The proposed research is relevant to NIH's mission because it will shed light on the processes of human growth and development with the potential to improve health. More specifically, the work proposed is expected to provide a detailed reference epigenome of preimplantation embryos and adult tissue of mice conceived in vitro and in vivo. Such findings are expected to have an important positive impact, because they will help optimize and improve culture conditions with important benefits for both human and animal preimplantation embryo culture, in addition to fundamentally advance our understanding of how the epigenome is modified during early stages of development because of manipulation and culture.

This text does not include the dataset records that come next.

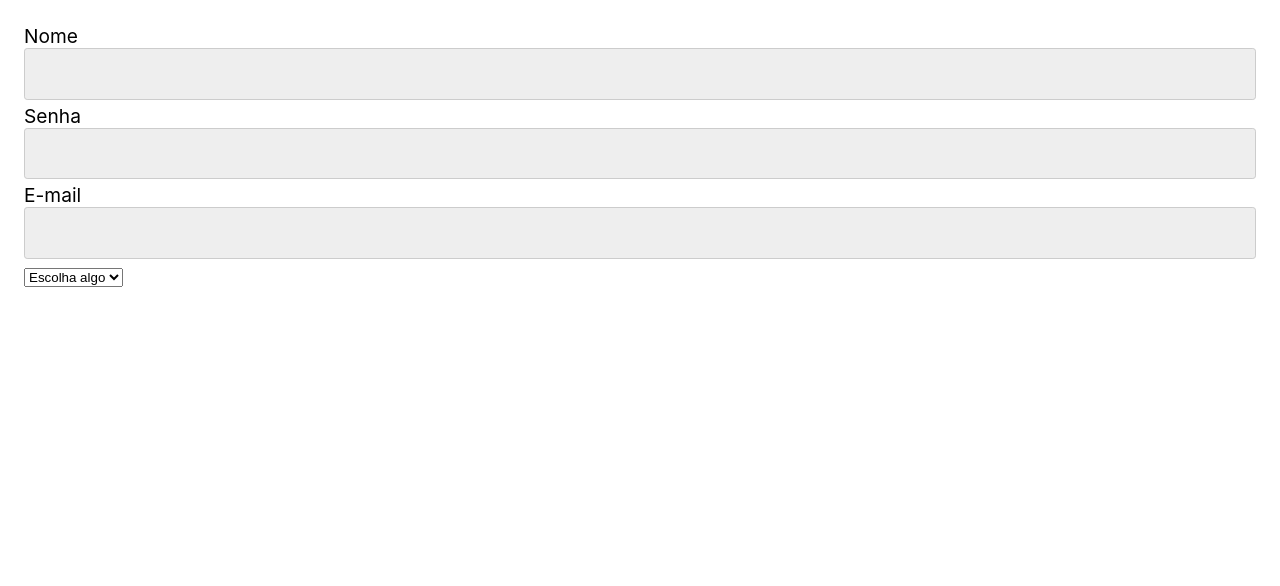
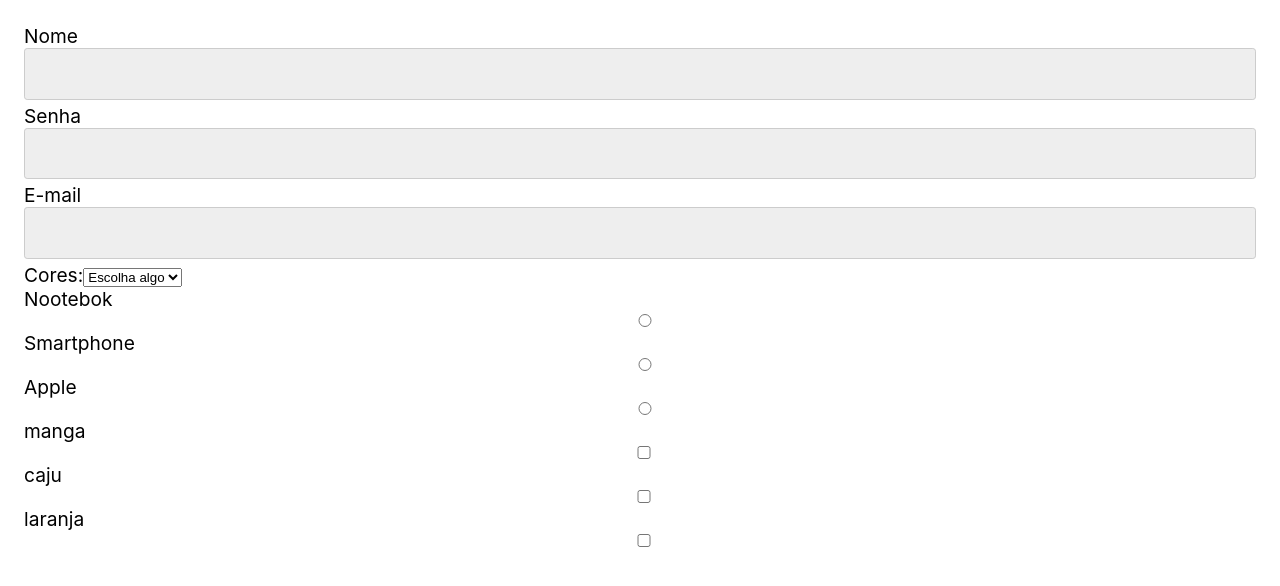
Before and after one commit to narciso-roberto/FUP, a React (Vite) app: page / in a window 1280 px wide. Shown: the top 586 px of the page. Built offline with nearby package versions, Linux system fonts and the light colour scheme.

Commit message:
treianndo forms

```diff
--- a/src/App.jsx
+++ b/src/App.jsx
@@ -1,20 +1,28 @@
 import React from 'react';
 import Input from './inputs/Input';
 import Select from './inputs/Select';
+import Radio from './inputs/Radio';
+import CheckBox from './inputs/CheckBox';
 
 
 const App = () => {
 
-  const [dados,setDados] = React.useState({nome: '',email:'',senha:'',select:''})
+  const [dados,setDados] = React.useState({nome: '',email:'',senha:'',select:'',radio:'',cpf:'',checkbox:[]})
 
-  console.log(dados.select)
+
   return(<>
   <form>
     <Input value={dados} setValue={setDados} label='Nome' type='text' id='nome' name='nome'/>
     <Input value={dados} setValue={setDados} label='Senha' type='password' id='senha' name='senha'/>
     <Input value={dados} setValue={setDados} label='E-mail' type='email' id='email' name='email'/>
-    <Select value={dados} setValue={setDados} label='Cores' id='select'/>
-
+    <Select value={dados} setValue={setDados} label='Cores' id='select'>
+        <option value={''}>Escolha algo</option>
+        <option value={'vermelho'}>Vermelho</option>
+        <option value={'azul'}>Azul</option>
+        <option value={'amarelo'}>Amarelo</option>
+    </Select>
+    <Radio value={dados} setValue={setDados} label='Produtos' id='radio' options={['Nootebok','Smartphone','Apple']}/>
+    <CheckBox value={dados} setValue={setDados} label='Frutas' id='checkbox' options={['manga','caju','laranja']}/>
   </form>
 
   </>)
--- /dev/null
+++ b/src/inputs/CheckBox.jsx
@@ -0,0 +1,36 @@
+import React from 'react'
+
+const CheckBox = ({label,value,id,setValue,options}) => {
+
+
+  function verif(option){
+    return value[id].includes(option) ? true : false
+  }
+
+  function handleCheck({target}){
+    if(target.checked){
+      console.log(1)
+      setValue({...value,[id]: [...value[id],target.value]})
+    }
+    else{
+      setValue({...value,[id]: value[id].filter((option) => option != target.value)})
+
+    }
+
+
+  }
+
+  return (
+    <>
+      {options.map((option,index) => {
+      return(
+      <label key={index}>{option}
+        <input value={option} type='checkbox' id={id} checked={verif(option)} onChange={handleCheck}/>
+      </label>)
+
+    })}
+    </>
+  )
+}
+
+export default CheckBox
--- /dev/null
+++ b/src/inputs/Radio.jsx
@@ -0,0 +1,17 @@
+import React from 'react'
+
+const Radio = ({label,value,id,setValue,options}) => {
+
+
+  return (<>
+    {options.map((option,index) => {
+      return(
+      <label key={index}>{option}
+        <input value={option} type='radio' name={id} onChange={({target}) => {setValue({...value,[id]: target.value})}}/>
+      </label>)
+
+    })}
+  </>)
+}
+
+export default Radio
--- a/src/inputs/Select.jsx
+++ b/src/inputs/Select.jsx
@@ -1,15 +1,14 @@
 import React from 'react'
 
-const Select = ({label,value,id,setValue,...props}) => {
+const Select = ({label,value,id,setValue,children,...props}) => {
 
 
   return (
-    <>
+    <>{label+':'}
     <select id={id} value={value[id]} {...props} onChange={({target}) => {setValue({...value,[id]: target.value})}}>
-        <option value={''}>Escolha algo</option>
-        <option value={'vermelho'}>Vermelho</option>
-        <option value={'azul'}>Azul</option>
-        <option value={'amarelo'}>Amarelo</option>
+        {children.map((option,index) => {
+          return <React.Fragment key={index}>{option}</React.Fragment>
+        })}
     </select>
 
     </>
```
Also changed, not shown: src/Hooks/useForm.jsx (added, +45 -0 lines), src/inputs/Cep.jsx (added, +11 -0 lines).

It is becoming increasingly clear that the preimplantation period is a time of genomic reprogramming. Preimplantation embryos may respond to an environmental factor by altering their developmental trajectory with the net results that their adult phenotype is altered. This observation has wide clinical implications, since in vitro fertilization (IVF) and preimplantation embryo culture are routinely used to treat patients with infertility and as of today, more than 5 million children have been conceived with assisted reproductive technologies (ART). The laboratory of the PI (Rinaudo) has devoted extensive resources to define the phenotype of mice following ART. We have found that 1) preimplantation embryos are sensitive to the culture conditions they are exposed to; 2) culture conditions more dissimilar to the physiologic in vivo conditions are associated with a more significant alteration of long term phenotypes; 3) glucose intolerance is a common phenotypic change present in adults generated by IVF; 4) using a candidate gene approach, selected chromatin alterations are present in preimplantation embryos and maintained in adult animals in a tissue specific and sexual dimorphic fashion. Although these data are valuable, multiple questions still remain unresolved. We still do not know what global epigenomic changes are present in embryos following ART and if these epigenetic changes persist in the adult. The laboratory of the co-PI (Ramalho-Santos) has an established track record on epigenetic regulation of early mouse development and the germline, with expertise in analyses of histone variants, histone marks and DNA methylation. They have recently developed methods for genome-wide analyses of histone marks using low numbers of cells. This proposal, in response to PAR 13-385, aims to leverage the expertise of both laboratories to determine how ART may program adult physiology. Our long term goal is to define how preimplantation culture conditions affect embryo development and postnatal growth, as a direct test to the Barker hypothesis. The specific goal of this application is to assess epigenetic changes in preimplantation embryos and adult tissues of control and IVF mice. The central hypothesis is that culturing preimplantation embryos in vitro will result in epigenetic changes in the blastocyst; these changes will persist in selected adult tissues in a sexual dimorphic fashion; the identified epigenetic changes might explain the observed adult phenotype. We plan to test our central hypothesis and thereby accomplish the objective of this application by analyzing DNA methylation and describing selected histone marks in the inner cell mass (ICM) of preimplantation embryos of different mouse strains generated in vivo or in vitro. Further, we will confirm if selected epigenetic marks persist in adult tissues. With respect to the expected outcomes, the work proposed is expected to provide a detailed reference epigenome of 1) preimplantation embryos and 2) adult tissue of mice conceived in vitro and in vivo.